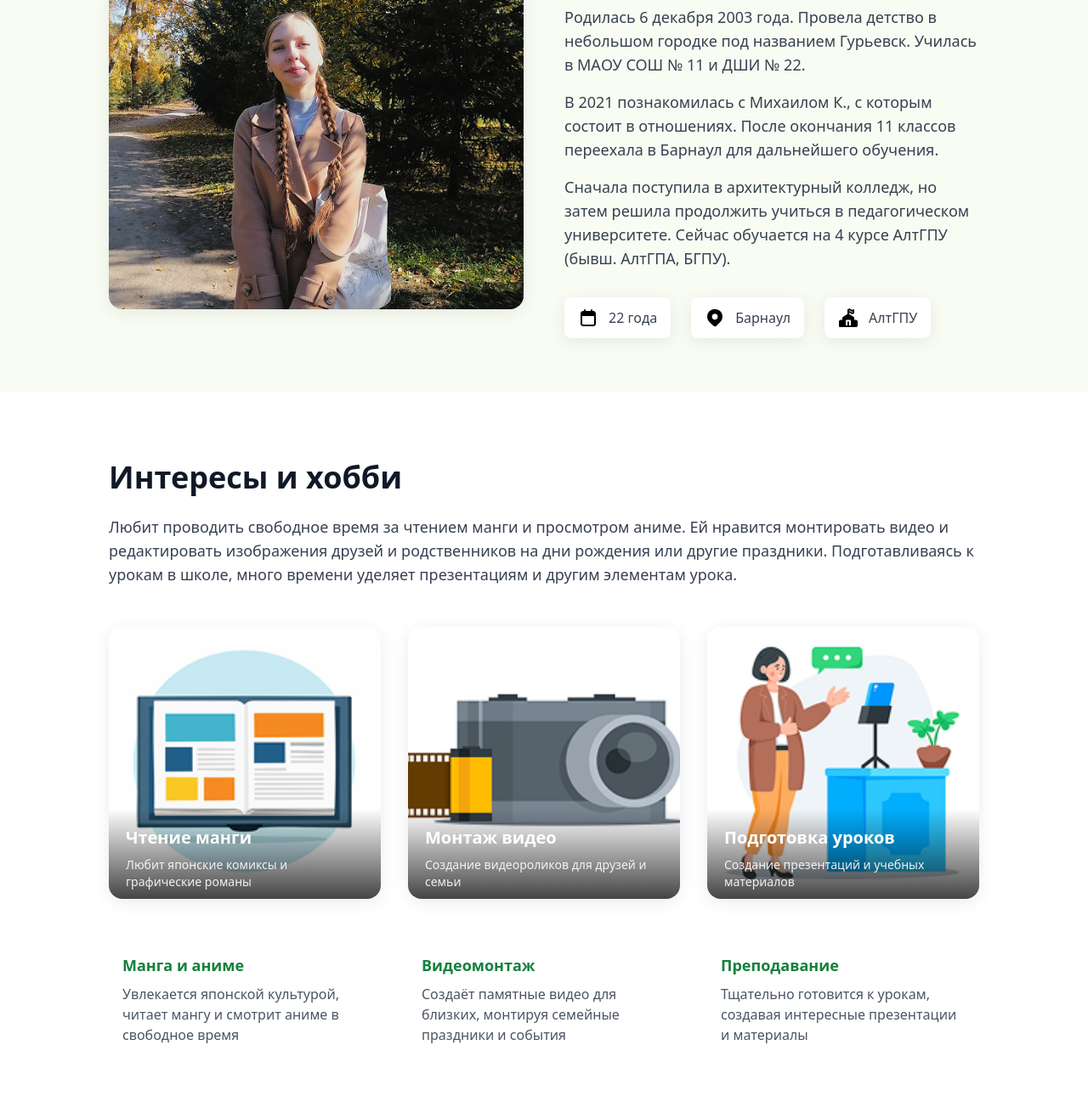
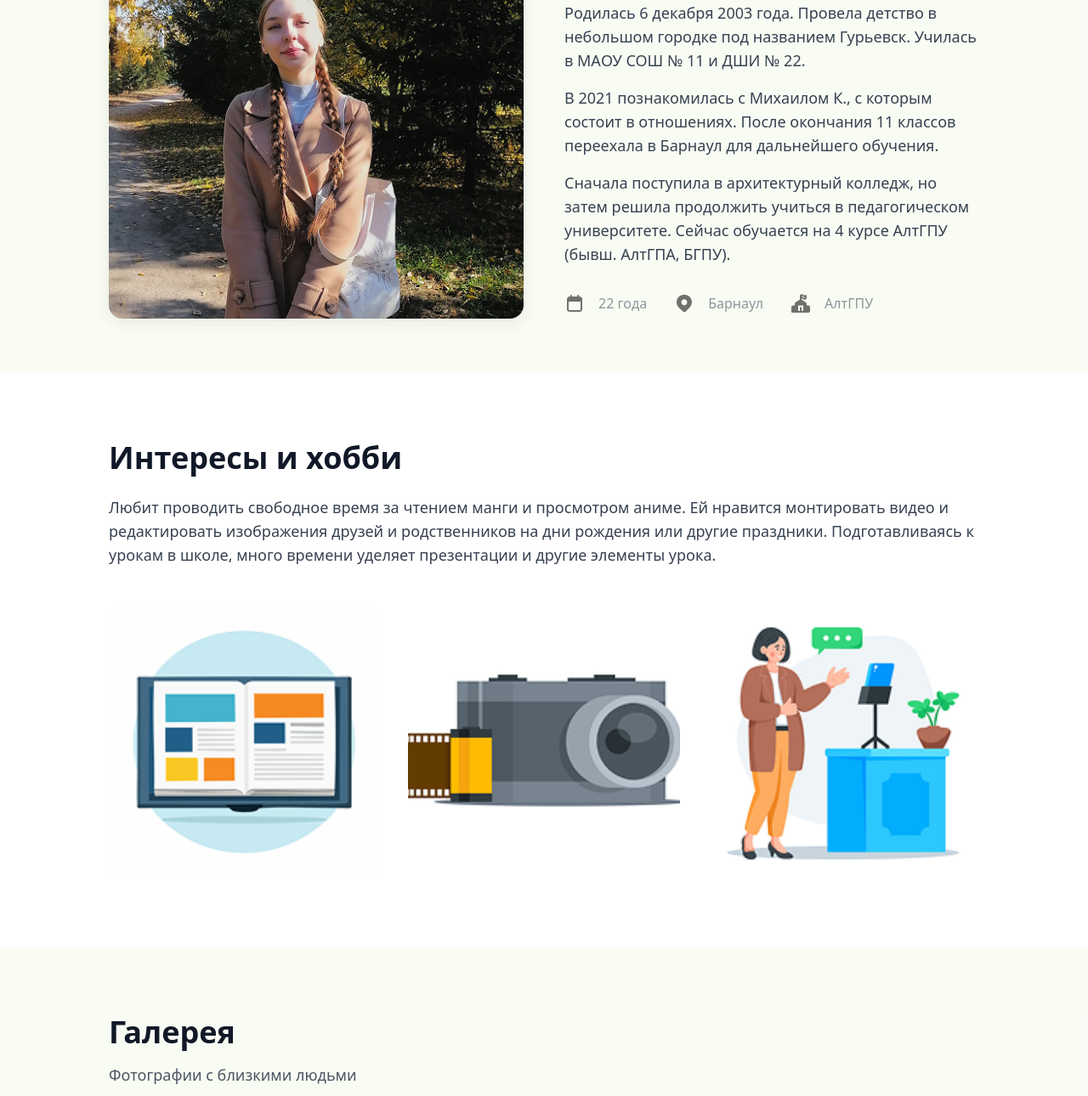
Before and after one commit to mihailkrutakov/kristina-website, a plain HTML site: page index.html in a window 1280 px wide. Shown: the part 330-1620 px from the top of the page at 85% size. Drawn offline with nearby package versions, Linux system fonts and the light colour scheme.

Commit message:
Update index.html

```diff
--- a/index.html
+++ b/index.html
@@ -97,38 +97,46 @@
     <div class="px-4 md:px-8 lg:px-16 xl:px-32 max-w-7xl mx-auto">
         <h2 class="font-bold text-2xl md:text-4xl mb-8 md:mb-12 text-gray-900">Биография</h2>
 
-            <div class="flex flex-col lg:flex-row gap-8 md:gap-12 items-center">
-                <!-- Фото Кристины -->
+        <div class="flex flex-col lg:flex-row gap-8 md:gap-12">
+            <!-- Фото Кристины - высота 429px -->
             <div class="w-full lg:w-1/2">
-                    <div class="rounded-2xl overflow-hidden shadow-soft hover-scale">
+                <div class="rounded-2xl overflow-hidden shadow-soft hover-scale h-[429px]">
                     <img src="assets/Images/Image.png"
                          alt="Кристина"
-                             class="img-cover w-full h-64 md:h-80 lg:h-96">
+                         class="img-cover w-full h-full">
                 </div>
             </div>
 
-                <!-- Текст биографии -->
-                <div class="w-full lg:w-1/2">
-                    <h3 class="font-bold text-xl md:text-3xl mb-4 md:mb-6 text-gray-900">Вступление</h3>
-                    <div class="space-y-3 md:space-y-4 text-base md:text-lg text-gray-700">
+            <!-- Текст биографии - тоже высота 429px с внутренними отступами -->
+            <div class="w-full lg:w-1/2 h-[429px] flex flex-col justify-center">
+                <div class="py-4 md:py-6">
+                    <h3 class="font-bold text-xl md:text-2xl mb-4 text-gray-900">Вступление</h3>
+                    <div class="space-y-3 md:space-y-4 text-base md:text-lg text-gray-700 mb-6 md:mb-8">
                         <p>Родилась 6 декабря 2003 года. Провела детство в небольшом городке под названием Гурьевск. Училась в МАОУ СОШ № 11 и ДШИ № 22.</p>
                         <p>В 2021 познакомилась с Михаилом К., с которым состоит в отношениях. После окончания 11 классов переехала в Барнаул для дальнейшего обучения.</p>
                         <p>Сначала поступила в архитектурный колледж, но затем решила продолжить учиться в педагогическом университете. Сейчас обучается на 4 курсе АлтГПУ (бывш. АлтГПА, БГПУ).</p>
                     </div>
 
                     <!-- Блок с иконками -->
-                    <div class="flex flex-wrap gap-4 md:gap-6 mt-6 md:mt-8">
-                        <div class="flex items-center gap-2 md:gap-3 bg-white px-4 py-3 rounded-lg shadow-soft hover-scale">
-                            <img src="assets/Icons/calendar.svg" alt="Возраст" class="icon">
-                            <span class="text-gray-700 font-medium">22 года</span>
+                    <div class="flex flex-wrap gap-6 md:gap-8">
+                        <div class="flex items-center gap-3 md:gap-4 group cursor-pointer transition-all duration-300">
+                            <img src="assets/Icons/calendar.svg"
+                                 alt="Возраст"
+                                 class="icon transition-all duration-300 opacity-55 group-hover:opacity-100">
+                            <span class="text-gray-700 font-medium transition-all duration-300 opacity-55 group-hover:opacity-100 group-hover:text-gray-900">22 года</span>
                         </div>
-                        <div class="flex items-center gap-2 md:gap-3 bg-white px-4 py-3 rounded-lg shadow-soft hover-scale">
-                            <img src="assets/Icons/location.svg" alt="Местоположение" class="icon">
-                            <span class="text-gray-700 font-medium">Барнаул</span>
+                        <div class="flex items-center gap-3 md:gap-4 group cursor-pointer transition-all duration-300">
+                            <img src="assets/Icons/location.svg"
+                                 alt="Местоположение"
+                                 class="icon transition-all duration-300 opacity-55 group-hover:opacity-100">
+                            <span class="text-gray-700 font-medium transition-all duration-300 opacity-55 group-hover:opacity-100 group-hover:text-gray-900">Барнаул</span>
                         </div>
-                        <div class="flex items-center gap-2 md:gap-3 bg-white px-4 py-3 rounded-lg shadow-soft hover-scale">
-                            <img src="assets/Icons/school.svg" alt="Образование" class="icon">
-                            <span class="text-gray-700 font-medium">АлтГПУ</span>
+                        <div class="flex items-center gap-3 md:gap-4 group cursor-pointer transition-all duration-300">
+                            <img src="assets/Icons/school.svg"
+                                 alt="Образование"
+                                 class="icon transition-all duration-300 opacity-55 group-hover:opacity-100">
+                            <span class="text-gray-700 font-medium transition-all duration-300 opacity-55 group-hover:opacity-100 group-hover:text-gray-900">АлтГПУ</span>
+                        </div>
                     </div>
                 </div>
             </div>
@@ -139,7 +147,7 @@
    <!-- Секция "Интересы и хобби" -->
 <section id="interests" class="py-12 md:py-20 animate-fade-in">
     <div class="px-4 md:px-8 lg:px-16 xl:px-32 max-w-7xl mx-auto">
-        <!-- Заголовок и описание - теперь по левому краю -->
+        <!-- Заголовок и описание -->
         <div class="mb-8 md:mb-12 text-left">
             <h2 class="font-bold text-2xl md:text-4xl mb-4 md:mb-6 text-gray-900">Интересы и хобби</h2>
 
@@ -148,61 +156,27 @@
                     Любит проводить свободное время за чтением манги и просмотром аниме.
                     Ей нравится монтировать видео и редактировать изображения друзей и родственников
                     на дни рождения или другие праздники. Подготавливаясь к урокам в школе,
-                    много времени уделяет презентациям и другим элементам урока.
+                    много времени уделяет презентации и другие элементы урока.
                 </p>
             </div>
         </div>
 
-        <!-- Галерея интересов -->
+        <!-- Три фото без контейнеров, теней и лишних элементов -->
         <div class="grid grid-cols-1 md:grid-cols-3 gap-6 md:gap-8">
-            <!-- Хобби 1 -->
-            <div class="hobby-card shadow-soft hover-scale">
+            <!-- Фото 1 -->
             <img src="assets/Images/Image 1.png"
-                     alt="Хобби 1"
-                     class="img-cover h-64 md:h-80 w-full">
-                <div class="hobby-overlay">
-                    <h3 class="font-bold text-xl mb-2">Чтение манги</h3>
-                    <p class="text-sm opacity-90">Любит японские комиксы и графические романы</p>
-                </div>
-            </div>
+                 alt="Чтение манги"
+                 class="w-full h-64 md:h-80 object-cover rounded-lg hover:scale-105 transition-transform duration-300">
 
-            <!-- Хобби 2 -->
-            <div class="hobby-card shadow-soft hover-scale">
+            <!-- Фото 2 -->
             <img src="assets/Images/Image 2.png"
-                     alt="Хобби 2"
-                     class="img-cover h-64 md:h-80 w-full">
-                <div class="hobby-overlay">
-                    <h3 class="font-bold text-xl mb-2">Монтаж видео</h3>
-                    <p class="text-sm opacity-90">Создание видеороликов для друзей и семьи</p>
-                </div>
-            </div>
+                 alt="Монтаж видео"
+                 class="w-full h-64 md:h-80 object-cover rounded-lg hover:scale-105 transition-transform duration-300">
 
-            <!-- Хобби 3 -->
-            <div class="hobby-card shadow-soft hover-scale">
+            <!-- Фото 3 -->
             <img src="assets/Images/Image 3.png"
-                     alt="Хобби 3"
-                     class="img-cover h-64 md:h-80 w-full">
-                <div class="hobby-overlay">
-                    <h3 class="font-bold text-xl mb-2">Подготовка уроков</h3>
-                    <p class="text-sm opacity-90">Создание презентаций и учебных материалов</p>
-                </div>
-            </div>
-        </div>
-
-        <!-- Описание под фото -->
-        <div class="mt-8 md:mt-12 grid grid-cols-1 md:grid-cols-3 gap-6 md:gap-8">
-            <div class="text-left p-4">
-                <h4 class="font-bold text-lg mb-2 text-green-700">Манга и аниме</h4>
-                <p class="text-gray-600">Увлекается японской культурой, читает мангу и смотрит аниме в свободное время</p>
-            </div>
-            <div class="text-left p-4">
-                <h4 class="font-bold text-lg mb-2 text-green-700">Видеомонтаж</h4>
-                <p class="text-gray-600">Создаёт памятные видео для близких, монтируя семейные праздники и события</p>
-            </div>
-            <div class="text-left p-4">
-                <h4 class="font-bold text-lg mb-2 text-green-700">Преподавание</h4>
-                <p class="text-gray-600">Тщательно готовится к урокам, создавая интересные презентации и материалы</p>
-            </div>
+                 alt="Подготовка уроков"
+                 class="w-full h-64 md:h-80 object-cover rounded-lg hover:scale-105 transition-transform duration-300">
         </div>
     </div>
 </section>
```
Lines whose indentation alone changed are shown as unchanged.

+--

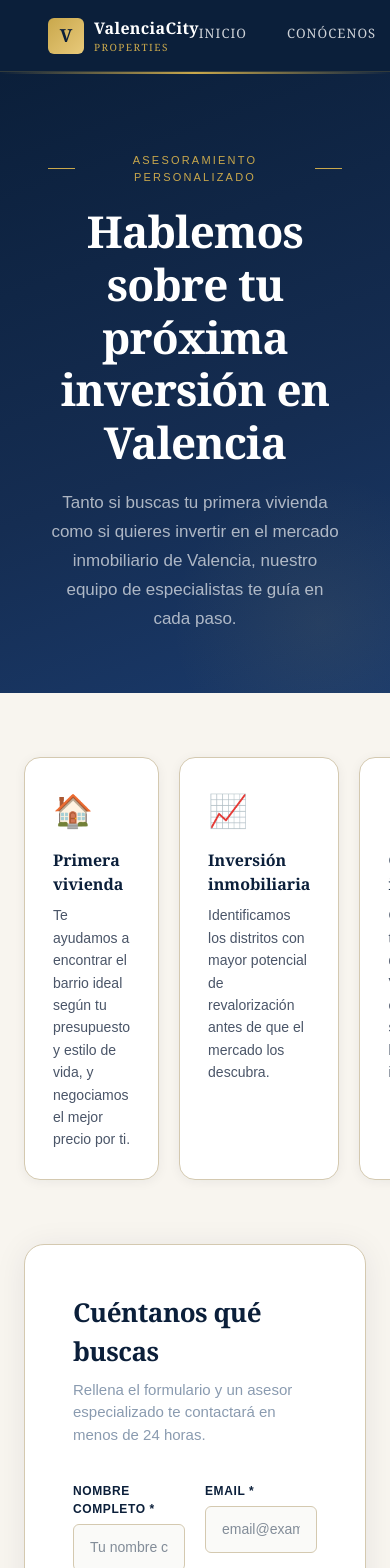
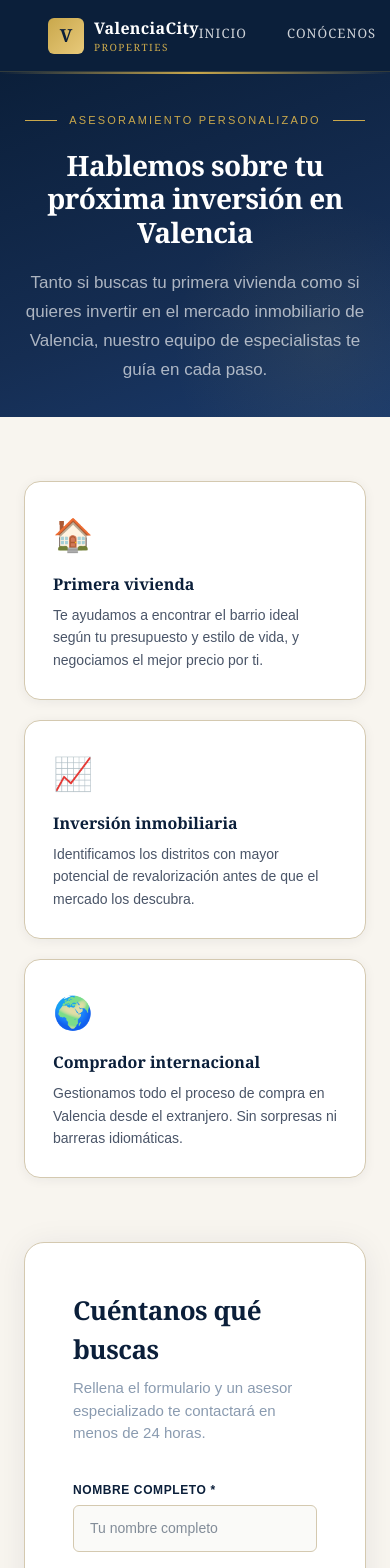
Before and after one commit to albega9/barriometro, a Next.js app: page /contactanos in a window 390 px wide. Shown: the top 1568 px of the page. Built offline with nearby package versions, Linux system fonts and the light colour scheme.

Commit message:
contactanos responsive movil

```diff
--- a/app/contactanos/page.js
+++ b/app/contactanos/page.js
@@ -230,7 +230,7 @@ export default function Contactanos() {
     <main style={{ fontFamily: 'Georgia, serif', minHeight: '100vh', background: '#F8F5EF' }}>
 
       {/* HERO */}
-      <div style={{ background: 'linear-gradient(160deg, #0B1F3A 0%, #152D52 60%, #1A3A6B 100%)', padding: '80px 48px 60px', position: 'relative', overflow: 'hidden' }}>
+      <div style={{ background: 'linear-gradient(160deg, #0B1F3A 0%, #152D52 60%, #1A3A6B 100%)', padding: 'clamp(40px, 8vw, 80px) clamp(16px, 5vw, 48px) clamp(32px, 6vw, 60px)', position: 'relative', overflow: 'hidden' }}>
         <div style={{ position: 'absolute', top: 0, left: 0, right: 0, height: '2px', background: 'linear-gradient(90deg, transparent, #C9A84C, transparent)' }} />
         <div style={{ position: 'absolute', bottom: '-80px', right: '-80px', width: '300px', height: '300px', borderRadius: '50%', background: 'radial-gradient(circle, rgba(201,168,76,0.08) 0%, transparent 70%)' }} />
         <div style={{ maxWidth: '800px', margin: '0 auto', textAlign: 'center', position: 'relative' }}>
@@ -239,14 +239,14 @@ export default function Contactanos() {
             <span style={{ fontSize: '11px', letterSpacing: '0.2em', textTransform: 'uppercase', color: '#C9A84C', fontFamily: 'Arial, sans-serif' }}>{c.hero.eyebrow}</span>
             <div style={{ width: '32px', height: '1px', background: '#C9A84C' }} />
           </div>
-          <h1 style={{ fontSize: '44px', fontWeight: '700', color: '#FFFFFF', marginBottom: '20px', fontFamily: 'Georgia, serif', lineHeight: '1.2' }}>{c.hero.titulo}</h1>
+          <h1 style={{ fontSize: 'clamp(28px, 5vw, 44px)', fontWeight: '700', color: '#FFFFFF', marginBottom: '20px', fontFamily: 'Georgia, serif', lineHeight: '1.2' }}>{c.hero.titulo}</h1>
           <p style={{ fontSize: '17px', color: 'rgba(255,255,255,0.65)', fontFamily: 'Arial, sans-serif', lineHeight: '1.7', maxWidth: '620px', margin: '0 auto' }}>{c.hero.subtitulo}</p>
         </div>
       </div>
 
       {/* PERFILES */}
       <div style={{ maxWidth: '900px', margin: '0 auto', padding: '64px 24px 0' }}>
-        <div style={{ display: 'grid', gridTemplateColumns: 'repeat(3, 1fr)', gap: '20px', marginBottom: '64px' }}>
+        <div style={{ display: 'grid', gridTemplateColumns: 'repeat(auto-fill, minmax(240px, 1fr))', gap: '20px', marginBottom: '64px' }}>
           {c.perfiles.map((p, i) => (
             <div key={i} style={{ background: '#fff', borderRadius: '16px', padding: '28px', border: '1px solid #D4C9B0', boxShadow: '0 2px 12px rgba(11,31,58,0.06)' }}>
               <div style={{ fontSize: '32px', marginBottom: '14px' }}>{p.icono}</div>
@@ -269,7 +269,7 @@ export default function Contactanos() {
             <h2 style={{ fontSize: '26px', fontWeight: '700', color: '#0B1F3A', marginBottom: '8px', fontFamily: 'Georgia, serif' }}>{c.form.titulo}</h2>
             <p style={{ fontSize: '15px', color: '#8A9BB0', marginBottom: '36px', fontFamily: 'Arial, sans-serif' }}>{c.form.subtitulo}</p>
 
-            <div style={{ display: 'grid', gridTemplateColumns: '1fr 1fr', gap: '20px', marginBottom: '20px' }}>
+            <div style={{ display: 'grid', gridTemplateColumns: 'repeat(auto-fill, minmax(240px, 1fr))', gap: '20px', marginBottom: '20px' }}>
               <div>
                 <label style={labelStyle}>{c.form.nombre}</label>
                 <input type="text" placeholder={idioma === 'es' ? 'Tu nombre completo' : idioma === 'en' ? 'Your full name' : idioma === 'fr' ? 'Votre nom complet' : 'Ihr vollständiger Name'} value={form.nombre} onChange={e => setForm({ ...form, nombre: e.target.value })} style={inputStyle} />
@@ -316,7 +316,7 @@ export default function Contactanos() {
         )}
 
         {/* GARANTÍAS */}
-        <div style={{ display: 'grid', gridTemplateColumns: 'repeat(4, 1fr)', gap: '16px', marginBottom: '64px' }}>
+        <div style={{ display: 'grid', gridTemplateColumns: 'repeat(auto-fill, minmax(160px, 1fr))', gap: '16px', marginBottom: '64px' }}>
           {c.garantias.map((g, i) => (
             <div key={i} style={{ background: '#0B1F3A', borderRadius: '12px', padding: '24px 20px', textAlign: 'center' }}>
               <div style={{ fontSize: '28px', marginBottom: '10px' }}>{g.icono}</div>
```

+--

### TASK DETAILS
Where a line of the records has the string "Image", return that line.

### ANSWER TO THE EXERCISE
                     <img src="assets/Images/Image.png"
             <img src="assets/Images/Image 1.png"
             <img src="assets/Images/Image 2.png"
             <img src="assets/Images/Image 3.png"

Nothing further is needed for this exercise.